[Stored records]
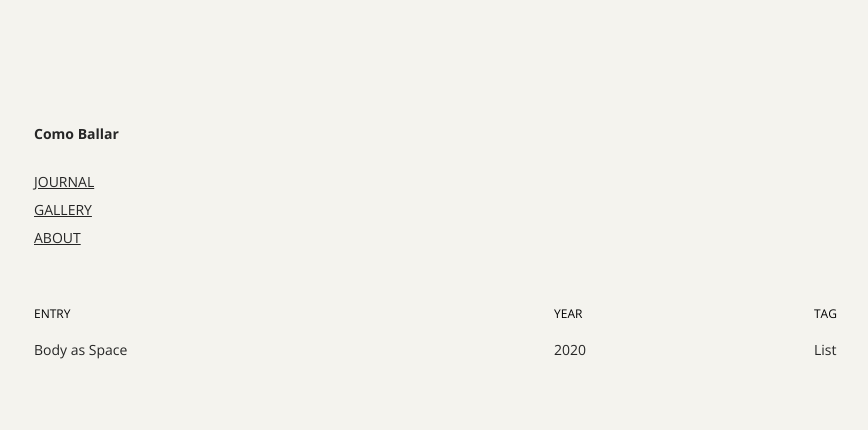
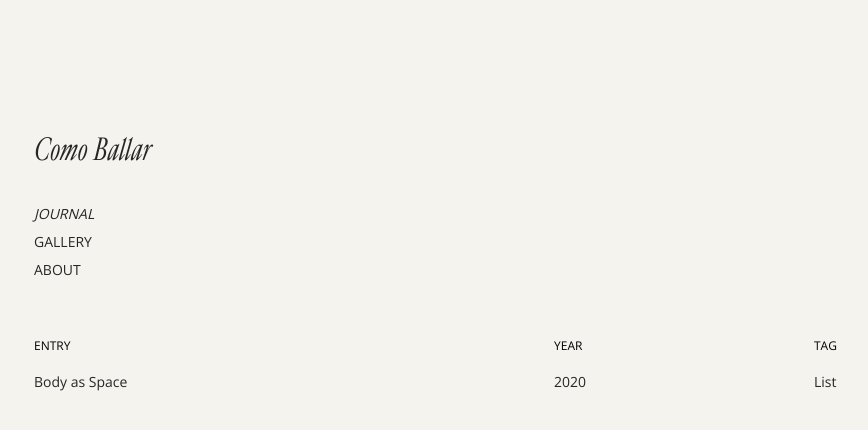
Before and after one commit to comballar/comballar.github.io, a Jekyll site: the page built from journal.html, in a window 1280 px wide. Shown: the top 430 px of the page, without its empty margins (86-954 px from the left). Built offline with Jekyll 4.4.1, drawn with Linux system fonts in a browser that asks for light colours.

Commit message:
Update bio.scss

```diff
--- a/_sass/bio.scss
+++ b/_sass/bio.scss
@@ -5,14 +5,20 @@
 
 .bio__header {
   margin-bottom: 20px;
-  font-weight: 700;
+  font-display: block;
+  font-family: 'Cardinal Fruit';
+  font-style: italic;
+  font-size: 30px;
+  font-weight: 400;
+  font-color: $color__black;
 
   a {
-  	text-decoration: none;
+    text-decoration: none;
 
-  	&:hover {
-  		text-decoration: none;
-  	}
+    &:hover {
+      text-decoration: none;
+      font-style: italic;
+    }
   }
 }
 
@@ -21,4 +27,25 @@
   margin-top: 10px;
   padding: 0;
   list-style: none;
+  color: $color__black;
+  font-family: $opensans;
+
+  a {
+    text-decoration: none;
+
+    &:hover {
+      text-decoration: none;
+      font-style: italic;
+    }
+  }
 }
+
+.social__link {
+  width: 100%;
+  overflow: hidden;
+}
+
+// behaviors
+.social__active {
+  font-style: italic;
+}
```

Task prompt
The required output is each line above restated verbatim, with all images omitted.

Response
Before and after one commit to comballar/comballar.github.io, a Jekyll site: the page built from journal.html, in a window 1280 px wide. Shown: the top 430 px of the page, without its empty margins (86-954 px from the left). Built offline with Jekyll 4.4.1, drawn with Linux system fonts in a browser that asks for light colours.

Commit message:
Update bio.scss

```diff
--- a/_sass/bio.scss
+++ b/_sass/bio.scss
@@ -5,14 +5,20 @@
 
 .bio__header {
   margin-bottom: 20px;
-  font-weight: 700;
+  font-display: block;
+  font-family: 'Cardinal Fruit';
+  font-style: italic;
+  font-size: 30px;
+  font-weight: 400;
+  font-color: $color__black;
 
   a {
-  	text-decoration: none;
+    text-decoration: none;
 
-  	&:hover {
-  		text-decoration: none;
-  	}
+    &:hover {
+      text-decoration: none;
+      font-style: italic;
+    }
   }
 }
 
@@ -21,4 +27,25 @@
   margin-top: 10px;
   padding: 0;
   list-style: none;
+  color: $color__black;
+  font-family: $opensans;
+
+  a {
+    text-decoration: none;
+
+    &:hover {
+      text-decoration: none;
+      font-style: italic;
+    }
+  }
 }
+
+.social__link {
+  width: 100%;
+  overflow: hidden;
+}
+
+// behaviors
+.social__active {
+  font-style: italic;
+}
```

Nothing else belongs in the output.